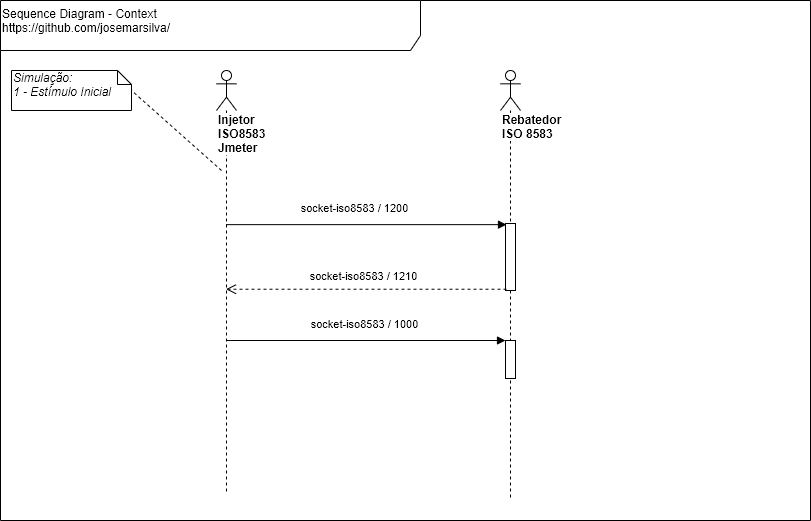
The draw.io diagram doc/SequenceDiagram.png in josemarsilva/apm-labs, before a commit. Source tidied: cells renumbered, new cells last; positions are measured from the earlier drawing's top-left corner, leaving out a move shared by most shapes. The source it was exported from:
```xml
<mxGraphModel background="#ffffff">
  <root>
    <mxCell id="0" />
    <mxCell id="1" parent="0" />
    <mxCell id="2" value="&lt;div&gt;&lt;/div&gt;Sequence Diagram - Context&lt;br&gt;https://github.com/josemarsilva/&lt;div&gt;&lt;br&gt;&lt;/div&gt;" style="shape=umlFrame;whiteSpace=wrap;html=1;width=420;height=50;verticalAlign=top;align=left;" parent="1" vertex="1">
      <mxGeometry width="810" height="520" as="geometry" />
    </mxCell>
    <mxCell id="3" value="&lt;span&gt;Injetor&amp;nbsp;&lt;br&gt;ISO8583&lt;br&gt;&lt;/span&gt;Jmeter&lt;span&gt;&lt;br&gt;&lt;/span&gt;" style="shape=umlLifeline;participant=umlActor;perimeter=lifelinePerimeter;whiteSpace=wrap;html=1;verticalAlign=top;spacingTop=36;labelBackgroundColor=#ffffff;outlineConnect=0;align=left;fontStyle=1;" parent="1" vertex="1">
      <mxGeometry x="216" y="70" width="20" height="423" as="geometry" />
    </mxCell>
    <mxCell id="4" value="Rebatedor&lt;br&gt;ISO 8583" style="shape=umlLifeline;participant=umlActor;perimeter=lifelinePerimeter;whiteSpace=wrap;html=1;verticalAlign=top;spacingTop=36;labelBackgroundColor=#ffffff;align=left;fontStyle=1;" parent="1" vertex="1">
      <mxGeometry x="500" y="70" width="20" height="430" as="geometry" />
    </mxCell>
    <mxCell id="5" style="html=1;points=[];perimeter=orthogonalPerimeter;" parent="4" vertex="1">
      <mxGeometry x="5" y="153" width="10" height="67" as="geometry" />
    </mxCell>
    <mxCell id="6" style="html=1;points=[];perimeter=orthogonalPerimeter;" parent="4" vertex="1">
      <mxGeometry x="5" y="270" width="10" height="38" as="geometry" />
    </mxCell>
    <mxCell id="7" value="socket-iso8583 / 1200" style="html=1;verticalAlign=bottom;endArrow=block;entryX=0.1;entryY=0.017;entryPerimeter=0;" parent="1" edge="1" source="3" target="5">
      <mxGeometry x="-0.09" y="7" relative="1" as="geometry" />
    </mxCell>
    <mxCell id="8" value="socket-iso8583 / 1210" style="html=1;verticalAlign=bottom;endArrow=open;dashed=1;endSize=8;exitX=0.1;exitY=0.981;exitPerimeter=0;" parent="1" edge="1" source="5" target="3">
      <mxGeometry x="0.02" y="-4" relative="1" as="geometry" />
    </mxCell>
    <mxCell id="9" value="socket-iso8583 / 1000" style="html=1;verticalAlign=bottom;endArrow=block;entryX=0;entryY=0;" parent="1" edge="1" source="3" target="6">
      <mxGeometry x="-0.02" y="7" relative="1" as="geometry" />
    </mxCell>
    <mxCell id="10" value="&lt;span&gt;Simulação:&lt;/span&gt;&lt;br&gt;1 - Estímulo Inicial" style="shape=note;whiteSpace=wrap;html=1;size=14;verticalAlign=top;align=left;spacingTop=-6;fontStyle=2;" parent="1" vertex="1">
      <mxGeometry x="11" y="70" width="120" height="40" as="geometry" />
    </mxCell>
    <mxCell id="11" style="html=1;verticalAlign=bottom;endArrow=none;dashed=1;endSize=8;endFill=0;entryX=1;entryY=0.5;" parent="1" edge="1" target="10">
      <mxGeometry relative="1" as="geometry">
        <mxPoint x="221" y="170" as="sourcePoint" />
      </mxGeometry>
    </mxCell>
  </root>
</mxGraphModel>
```
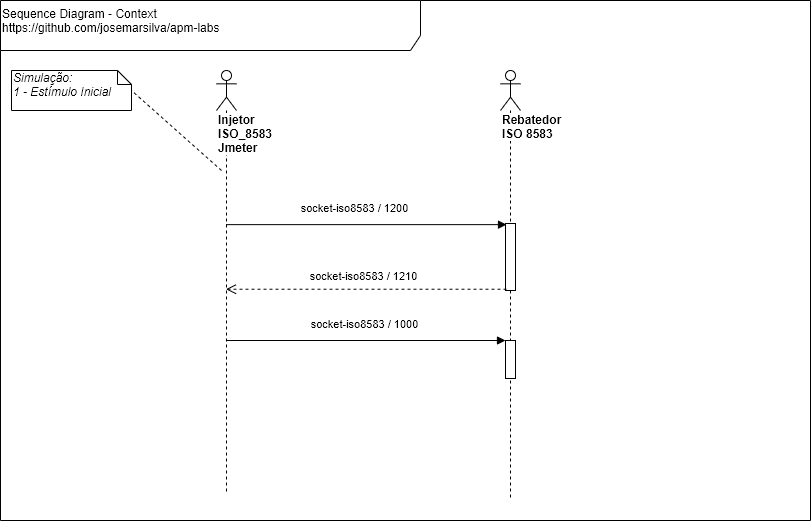
Later version of the same file.

Change to the diagram source:
```diff
@@ -2,10 +2,10 @@
   <root>
     <mxCell id="0" />
     <mxCell id="1" parent="0" />
-    <mxCell id="2" value="&lt;div&gt;&lt;/div&gt;Sequence Diagram - Context&lt;br&gt;https://github.com/josemarsilva/&lt;div&gt;&lt;br&gt;&lt;/div&gt;" style="shape=umlFrame;whiteSpace=wrap;html=1;width=420;height=50;verticalAlign=top;align=left;" parent="1" vertex="1">
+    <mxCell id="2" value="&lt;div&gt;&lt;/div&gt;Sequence Diagram - Context&lt;br&gt;https://github.com/josemarsilva/apm-labs&lt;div&gt;&lt;br&gt;&lt;/div&gt;" style="shape=umlFrame;whiteSpace=wrap;html=1;width=420;height=50;verticalAlign=top;align=left;" parent="1" vertex="1">
       <mxGeometry width="810" height="520" as="geometry" />
     </mxCell>
-    <mxCell id="3" value="&lt;span&gt;Injetor&amp;nbsp;&lt;br&gt;ISO8583&lt;br&gt;&lt;/span&gt;Jmeter&lt;span&gt;&lt;br&gt;&lt;/span&gt;" style="shape=umlLifeline;participant=umlActor;perimeter=lifelinePerimeter;whiteSpace=wrap;html=1;verticalAlign=top;spacingTop=36;labelBackgroundColor=#ffffff;outlineConnect=0;align=left;fontStyle=1;" parent="1" vertex="1">
+    <mxCell id="3" value="&lt;span&gt;Injetor&amp;nbsp;&lt;br&gt;ISO_8583&lt;br&gt;&lt;/span&gt;Jmeter&lt;span&gt;&lt;br&gt;&lt;/span&gt;" style="shape=umlLifeline;participant=umlActor;perimeter=lifelinePerimeter;whiteSpace=wrap;html=1;verticalAlign=top;spacingTop=36;labelBackgroundColor=#ffffff;outlineConnect=0;align=left;fontStyle=1;" parent="1" vertex="1">
       <mxGeometry x="216" y="70" width="20" height="423" as="geometry" />
     </mxCell>
     <mxCell id="4" value="Rebatedor&lt;br&gt;ISO 8583" style="shape=umlLifeline;participant=umlActor;perimeter=lifelinePerimeter;whiteSpace=wrap;html=1;verticalAlign=top;spacingTop=36;labelBackgroundColor=#ffffff;align=left;fontStyle=1;" parent="1" vertex="1">
```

◇ ◇ ◇ ◇ ◇ ◇ ◇

▶ _WHAT TO DO_
What is needed is an exact printout of all the entries, without the pictures.

▶ _EXPECTED OUTPUT_
The draw.io diagram doc/SequenceDiagram.png in josemarsilva/apm-labs, before a commit. Source tidied: cells renumbered, new cells last; positions are measured from the earlier drawing's top-left corner, leaving out a move shared by most shapes. The source it was exported from:
```xml
<mxGraphModel background="#ffffff">
  <root>
    <mxCell id="0" />
    <mxCell id="1" parent="0" />
    <mxCell id="2" value="&lt;div&gt;&lt;/div&gt;Sequence Diagram - Context&lt;br&gt;https://github.com/josemarsilva/&lt;div&gt;&lt;br&gt;&lt;/div&gt;" style="shape=umlFrame;whiteSpace=wrap;html=1;width=420;height=50;verticalAlign=top;align=left;" parent="1" vertex="1">
      <mxGeometry width="810" height="520" as="geometry" />
    </mxCell>
    <mxCell id="3" value="&lt;span&gt;Injetor&amp;nbsp;&lt;br&gt;ISO8583&lt;br&gt;&lt;/span&gt;Jmeter&lt;span&gt;&lt;br&gt;&lt;/span&gt;" style="shape=umlLifeline;participant=umlActor;perimeter=lifelinePerimeter;whiteSpace=wrap;html=1;verticalAlign=top;spacingTop=36;labelBackgroundColor=#ffffff;outlineConnect=0;align=left;fontStyle=1;" parent="1" vertex="1">
      <mxGeometry x="216" y="70" width="20" height="423" as="geometry" />
    </mxCell>
    <mxCell id="4" value="Rebatedor&lt;br&gt;ISO 8583" style="shape=umlLifeline;participant=umlActor;perimeter=lifelinePerimeter;whiteSpace=wrap;html=1;verticalAlign=top;spacingTop=36;labelBackgroundColor=#ffffff;align=left;fontStyle=1;" parent="1" vertex="1">
      <mxGeometry x="500" y="70" width="20" height="430" as="geometry" />
    </mxCell>
    <mxCell id="5" style="html=1;points=[];perimeter=orthogonalPerimeter;" parent="4" vertex="1">
      <mxGeometry x="5" y="153" width="10" height="67" as="geometry" />
    </mxCell>
    <mxCell id="6" style="html=1;points=[];perimeter=orthogonalPerimeter;" parent="4" vertex="1">
      <mxGeometry x="5" y="270" width="10" height="38" as="geometry" />
    </mxCell>
    <mxCell id="7" value="socket-iso8583 / 1200" style="html=1;verticalAlign=bottom;endArrow=block;entryX=0.1;entryY=0.017;entryPerimeter=0;" parent="1" edge="1" source="3" target="5">
      <mxGeometry x="-0.09" y="7" relative="1" as="geometry" />
    </mxCell>
    <mxCell id="8" value="socket-iso8583 / 1210" style="html=1;verticalAlign=bottom;endArrow=open;dashed=1;endSize=8;exitX=0.1;exitY=0.981;exitPerimeter=0;" parent="1" edge="1" source="5" target="3">
      <mxGeometry x="0.02" y="-4" relative="1" as="geometry" />
    </mxCell>
    <mxCell id="9" value="socket-iso8583 / 1000" style="html=1;verticalAlign=bottom;endArrow=block;entryX=0;entryY=0;" parent="1" edge="1" source="3" target="6">
      <mxGeometry x="-0.02" y="7" relative="1" as="geometry" />
    </mxCell>
    <mxCell id="10" value="&lt;span&gt;Simulação:&lt;/span&gt;&lt;br&gt;1 - Estímulo Inicial" style="shape=note;whiteSpace=wrap;html=1;size=14;verticalAlign=top;align=left;spacingTop=-6;fontStyle=2;" parent="1" vertex="1">
      <mxGeometry x="11" y="70" width="120" height="40" as="geometry" />
    </mxCell>
    <mxCell id="11" style="html=1;verticalAlign=bottom;endArrow=none;dashed=1;endSize=8;endFill=0;entryX=1;entryY=0.5;" parent="1" edge="1" target="10">
      <mxGeometry relative="1" as="geometry">
        <mxPoint x="221" y="170" as="sourcePoint" />
      </mxGeometry>
    </mxCell>
  </root>
</mxGraphModel>
```
Later version of the same file.

Change to the diagram source:
```diff
@@ -2,10 +2,10 @@
   <root>
     <mxCell id="0" />
     <mxCell id="1" parent="0" />
-    <mxCell id="2" value="&lt;div&gt;&lt;/div&gt;Sequence Diagram - Context&lt;br&gt;https://github.com/josemarsilva/&lt;div&gt;&lt;br&gt;&lt;/div&gt;" style="shape=umlFrame;whiteSpace=wrap;html=1;width=420;height=50;verticalAlign=top;align=left;" parent="1" vertex="1">
+    <mxCell id="2" value="&lt;div&gt;&lt;/div&gt;Sequence Diagram - Context&lt;br&gt;https://github.com/josemarsilva/apm-labs&lt;div&gt;&lt;br&gt;&lt;/div&gt;" style="shape=umlFrame;whiteSpace=wrap;html=1;width=420;height=50;verticalAlign=top;align=left;" parent="1" vertex="1">
       <mxGeometry width="810" height="520" as="geometry" />
     </mxCell>
-    <mxCell id="3" value="&lt;span&gt;Injetor&amp;nbsp;&lt;br&gt;ISO8583&lt;br&gt;&lt;/span&gt;Jmeter&lt;span&gt;&lt;br&gt;&lt;/span&gt;" style="shape=umlLifeline;participant=umlActor;perimeter=lifelinePerimeter;whiteSpace=wrap;html=1;verticalAlign=top;spacingTop=36;labelBackgroundColor=#ffffff;outlineConnect=0;align=left;fontStyle=1;" parent="1" vertex="1">
+    <mxCell id="3" value="&lt;span&gt;Injetor&amp;nbsp;&lt;br&gt;ISO_8583&lt;br&gt;&lt;/span&gt;Jmeter&lt;span&gt;&lt;br&gt;&lt;/span&gt;" style="shape=umlLifeline;participant=umlActor;perimeter=lifelinePerimeter;whiteSpace=wrap;html=1;verticalAlign=top;spacingTop=36;labelBackgroundColor=#ffffff;outlineConnect=0;align=left;fontStyle=1;" parent="1" vertex="1">
       <mxGeometry x="216" y="70" width="20" height="423" as="geometry" />
     </mxCell>
     <mxCell id="4" value="Rebatedor&lt;br&gt;ISO 8583" style="shape=umlLifeline;participant=umlActor;perimeter=lifelinePerimeter;whiteSpace=wrap;html=1;verticalAlign=top;spacingTop=36;labelBackgroundColor=#ffffff;align=left;fontStyle=1;" parent="1" vertex="1">
```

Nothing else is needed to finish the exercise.